Out of the data below, copy every line with the string "diagrams".

Top of PROVIDED MATERIAL

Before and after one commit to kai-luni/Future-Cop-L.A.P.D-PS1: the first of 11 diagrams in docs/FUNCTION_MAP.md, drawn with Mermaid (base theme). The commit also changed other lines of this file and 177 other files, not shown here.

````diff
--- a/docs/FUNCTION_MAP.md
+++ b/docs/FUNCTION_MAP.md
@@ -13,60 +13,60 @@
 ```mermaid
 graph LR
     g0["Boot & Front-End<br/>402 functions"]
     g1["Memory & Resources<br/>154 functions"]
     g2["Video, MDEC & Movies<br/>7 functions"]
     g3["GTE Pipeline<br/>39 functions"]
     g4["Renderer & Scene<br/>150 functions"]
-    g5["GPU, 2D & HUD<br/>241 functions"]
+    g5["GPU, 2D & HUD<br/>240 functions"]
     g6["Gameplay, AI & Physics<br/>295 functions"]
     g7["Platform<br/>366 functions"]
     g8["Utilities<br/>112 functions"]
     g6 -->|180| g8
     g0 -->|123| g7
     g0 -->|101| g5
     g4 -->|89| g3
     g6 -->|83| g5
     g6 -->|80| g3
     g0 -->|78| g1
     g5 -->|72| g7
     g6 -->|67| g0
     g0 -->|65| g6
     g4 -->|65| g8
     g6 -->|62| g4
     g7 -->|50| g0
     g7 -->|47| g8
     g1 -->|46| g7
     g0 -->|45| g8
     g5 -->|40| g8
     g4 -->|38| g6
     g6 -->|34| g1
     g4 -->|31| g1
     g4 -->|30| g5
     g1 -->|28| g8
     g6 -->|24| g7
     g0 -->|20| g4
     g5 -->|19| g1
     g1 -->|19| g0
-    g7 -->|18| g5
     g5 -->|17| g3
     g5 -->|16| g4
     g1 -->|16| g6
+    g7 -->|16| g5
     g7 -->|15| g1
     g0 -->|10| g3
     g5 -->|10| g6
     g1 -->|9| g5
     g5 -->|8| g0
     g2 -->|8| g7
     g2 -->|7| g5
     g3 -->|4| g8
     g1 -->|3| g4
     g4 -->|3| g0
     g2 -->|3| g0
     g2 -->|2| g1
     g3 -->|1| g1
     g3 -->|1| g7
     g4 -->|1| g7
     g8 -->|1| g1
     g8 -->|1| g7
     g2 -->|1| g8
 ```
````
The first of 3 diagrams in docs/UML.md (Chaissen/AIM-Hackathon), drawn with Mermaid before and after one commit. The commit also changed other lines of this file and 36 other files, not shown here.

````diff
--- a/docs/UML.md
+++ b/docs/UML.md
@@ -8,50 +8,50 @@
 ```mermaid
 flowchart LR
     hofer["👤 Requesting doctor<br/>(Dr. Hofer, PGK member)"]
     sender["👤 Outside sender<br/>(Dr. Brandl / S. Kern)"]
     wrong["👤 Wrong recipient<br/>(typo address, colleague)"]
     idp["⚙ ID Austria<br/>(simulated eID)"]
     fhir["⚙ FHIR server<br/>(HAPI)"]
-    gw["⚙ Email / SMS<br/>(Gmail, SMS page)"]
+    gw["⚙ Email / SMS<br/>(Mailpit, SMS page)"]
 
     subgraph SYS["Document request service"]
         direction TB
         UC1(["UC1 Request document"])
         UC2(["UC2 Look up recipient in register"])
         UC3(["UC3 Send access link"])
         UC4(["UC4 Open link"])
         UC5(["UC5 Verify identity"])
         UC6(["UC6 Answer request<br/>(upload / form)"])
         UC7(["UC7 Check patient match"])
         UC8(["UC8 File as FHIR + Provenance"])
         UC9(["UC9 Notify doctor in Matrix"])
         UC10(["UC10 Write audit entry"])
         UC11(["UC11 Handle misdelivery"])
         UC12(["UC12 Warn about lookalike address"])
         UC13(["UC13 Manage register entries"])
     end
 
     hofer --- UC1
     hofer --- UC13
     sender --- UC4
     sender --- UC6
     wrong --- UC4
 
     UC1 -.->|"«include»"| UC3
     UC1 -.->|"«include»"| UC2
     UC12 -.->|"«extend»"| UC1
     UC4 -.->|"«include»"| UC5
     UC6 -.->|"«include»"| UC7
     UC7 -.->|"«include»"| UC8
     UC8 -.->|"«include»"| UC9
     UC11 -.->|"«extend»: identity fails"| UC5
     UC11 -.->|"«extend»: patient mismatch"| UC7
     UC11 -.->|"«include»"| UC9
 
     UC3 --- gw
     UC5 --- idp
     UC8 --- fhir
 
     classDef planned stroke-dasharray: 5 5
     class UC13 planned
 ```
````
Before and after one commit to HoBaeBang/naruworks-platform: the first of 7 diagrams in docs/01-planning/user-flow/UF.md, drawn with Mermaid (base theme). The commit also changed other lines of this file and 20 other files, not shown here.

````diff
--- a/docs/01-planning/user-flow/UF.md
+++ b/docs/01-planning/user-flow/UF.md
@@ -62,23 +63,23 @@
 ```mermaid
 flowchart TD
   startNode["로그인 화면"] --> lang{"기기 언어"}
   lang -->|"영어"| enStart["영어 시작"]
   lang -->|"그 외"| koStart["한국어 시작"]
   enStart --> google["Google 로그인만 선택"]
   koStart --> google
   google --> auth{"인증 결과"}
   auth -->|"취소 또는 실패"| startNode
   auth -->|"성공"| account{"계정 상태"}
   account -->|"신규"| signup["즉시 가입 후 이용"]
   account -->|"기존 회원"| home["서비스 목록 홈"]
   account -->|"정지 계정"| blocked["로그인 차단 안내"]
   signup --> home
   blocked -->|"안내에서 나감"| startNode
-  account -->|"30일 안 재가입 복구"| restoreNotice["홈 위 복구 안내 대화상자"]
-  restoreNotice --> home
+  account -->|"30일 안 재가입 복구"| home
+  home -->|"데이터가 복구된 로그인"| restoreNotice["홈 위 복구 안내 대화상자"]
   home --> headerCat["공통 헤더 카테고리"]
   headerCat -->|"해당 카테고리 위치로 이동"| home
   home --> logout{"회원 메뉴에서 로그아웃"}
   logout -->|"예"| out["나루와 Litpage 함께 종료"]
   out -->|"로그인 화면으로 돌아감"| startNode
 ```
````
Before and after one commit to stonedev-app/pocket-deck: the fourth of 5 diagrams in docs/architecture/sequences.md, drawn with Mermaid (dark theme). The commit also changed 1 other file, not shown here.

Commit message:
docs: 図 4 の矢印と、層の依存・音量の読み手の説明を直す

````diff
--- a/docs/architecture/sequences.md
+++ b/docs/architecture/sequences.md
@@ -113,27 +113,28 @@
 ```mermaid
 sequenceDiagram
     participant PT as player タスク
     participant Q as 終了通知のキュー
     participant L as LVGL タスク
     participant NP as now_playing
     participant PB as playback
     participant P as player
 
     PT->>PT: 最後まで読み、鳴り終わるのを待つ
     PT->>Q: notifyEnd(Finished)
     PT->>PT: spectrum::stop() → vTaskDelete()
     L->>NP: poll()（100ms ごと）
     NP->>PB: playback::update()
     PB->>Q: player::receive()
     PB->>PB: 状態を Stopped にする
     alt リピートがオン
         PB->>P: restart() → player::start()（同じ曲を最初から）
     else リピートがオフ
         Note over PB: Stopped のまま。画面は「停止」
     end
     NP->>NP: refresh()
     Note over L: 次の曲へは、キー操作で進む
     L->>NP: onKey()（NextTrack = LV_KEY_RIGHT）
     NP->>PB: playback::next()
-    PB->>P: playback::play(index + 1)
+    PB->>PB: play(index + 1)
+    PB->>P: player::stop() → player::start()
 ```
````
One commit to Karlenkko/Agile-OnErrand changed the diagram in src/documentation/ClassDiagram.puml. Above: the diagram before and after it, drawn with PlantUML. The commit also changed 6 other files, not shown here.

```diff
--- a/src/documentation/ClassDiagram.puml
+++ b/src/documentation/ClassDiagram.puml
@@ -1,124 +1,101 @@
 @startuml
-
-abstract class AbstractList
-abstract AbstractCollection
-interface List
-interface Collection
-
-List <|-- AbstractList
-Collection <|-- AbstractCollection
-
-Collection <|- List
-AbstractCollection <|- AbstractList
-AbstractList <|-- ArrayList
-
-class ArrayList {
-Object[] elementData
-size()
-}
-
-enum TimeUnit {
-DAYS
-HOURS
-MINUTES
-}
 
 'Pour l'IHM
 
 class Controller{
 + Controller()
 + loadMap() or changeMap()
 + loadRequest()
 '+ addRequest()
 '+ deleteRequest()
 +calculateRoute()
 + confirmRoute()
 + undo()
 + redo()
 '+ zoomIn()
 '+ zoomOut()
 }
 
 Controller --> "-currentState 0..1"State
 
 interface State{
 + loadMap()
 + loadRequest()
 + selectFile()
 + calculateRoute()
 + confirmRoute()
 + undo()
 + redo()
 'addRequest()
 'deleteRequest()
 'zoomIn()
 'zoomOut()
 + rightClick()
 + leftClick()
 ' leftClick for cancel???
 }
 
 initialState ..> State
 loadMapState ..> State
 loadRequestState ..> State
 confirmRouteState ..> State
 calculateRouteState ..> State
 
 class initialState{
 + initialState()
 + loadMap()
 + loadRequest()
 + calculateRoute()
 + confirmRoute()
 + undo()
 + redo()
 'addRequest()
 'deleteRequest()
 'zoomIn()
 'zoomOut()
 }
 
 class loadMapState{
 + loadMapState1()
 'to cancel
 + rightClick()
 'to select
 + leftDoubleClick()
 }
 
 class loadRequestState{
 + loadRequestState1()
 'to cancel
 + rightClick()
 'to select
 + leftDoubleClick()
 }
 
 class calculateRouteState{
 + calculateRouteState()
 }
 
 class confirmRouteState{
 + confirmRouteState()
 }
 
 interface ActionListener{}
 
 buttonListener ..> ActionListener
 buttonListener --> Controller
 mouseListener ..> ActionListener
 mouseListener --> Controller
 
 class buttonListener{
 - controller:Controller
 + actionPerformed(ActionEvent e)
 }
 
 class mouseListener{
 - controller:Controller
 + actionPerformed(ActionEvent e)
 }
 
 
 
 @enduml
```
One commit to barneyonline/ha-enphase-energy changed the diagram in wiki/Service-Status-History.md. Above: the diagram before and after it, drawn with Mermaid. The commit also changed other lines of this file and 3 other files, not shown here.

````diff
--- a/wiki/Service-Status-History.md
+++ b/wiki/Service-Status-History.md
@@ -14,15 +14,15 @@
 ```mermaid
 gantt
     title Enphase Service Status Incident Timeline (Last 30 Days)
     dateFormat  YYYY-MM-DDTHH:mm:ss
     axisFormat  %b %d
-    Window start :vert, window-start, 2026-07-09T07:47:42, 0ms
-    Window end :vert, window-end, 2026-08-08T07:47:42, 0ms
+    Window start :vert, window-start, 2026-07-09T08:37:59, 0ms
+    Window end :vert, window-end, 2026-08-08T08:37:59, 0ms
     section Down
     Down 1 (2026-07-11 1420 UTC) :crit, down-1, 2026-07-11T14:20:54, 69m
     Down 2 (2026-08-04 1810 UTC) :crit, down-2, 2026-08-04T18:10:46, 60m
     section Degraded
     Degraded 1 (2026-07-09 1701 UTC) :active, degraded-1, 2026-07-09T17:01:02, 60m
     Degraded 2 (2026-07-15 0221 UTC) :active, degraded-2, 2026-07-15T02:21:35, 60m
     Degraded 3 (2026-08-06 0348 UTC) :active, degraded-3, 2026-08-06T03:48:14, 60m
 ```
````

Bottom of PROVIDED MATERIAL

- **ANSWER SECTION**:
Before and after one commit to kai-luni/Future-Cop-L.A.P.D-PS1: the first of 11 diagrams in docs/FUNCTION_MAP.md, drawn with Mermaid (base theme). The commit also changed other lines of this file and 177 other files, not shown here.
The first of 3 diagrams in docs/UML.md (Chaissen/AIM-Hackathon), drawn with Mermaid before and after one commit. The commit also changed other lines of this file and 36 other files, not shown here.
Before and after one commit to HoBaeBang/naruworks-platform: the first of 7 diagrams in docs/01-planning/user-flow/UF.md, drawn with Mermaid (base theme). The commit also changed other lines of this file and 20 other files, not shown here.
Before and after one commit to stonedev-app/pocket-deck: the fourth of 5 diagrams in docs/architecture/sequences.md, drawn with Mermaid (dark theme). The commit also changed 1 other file, not shown here.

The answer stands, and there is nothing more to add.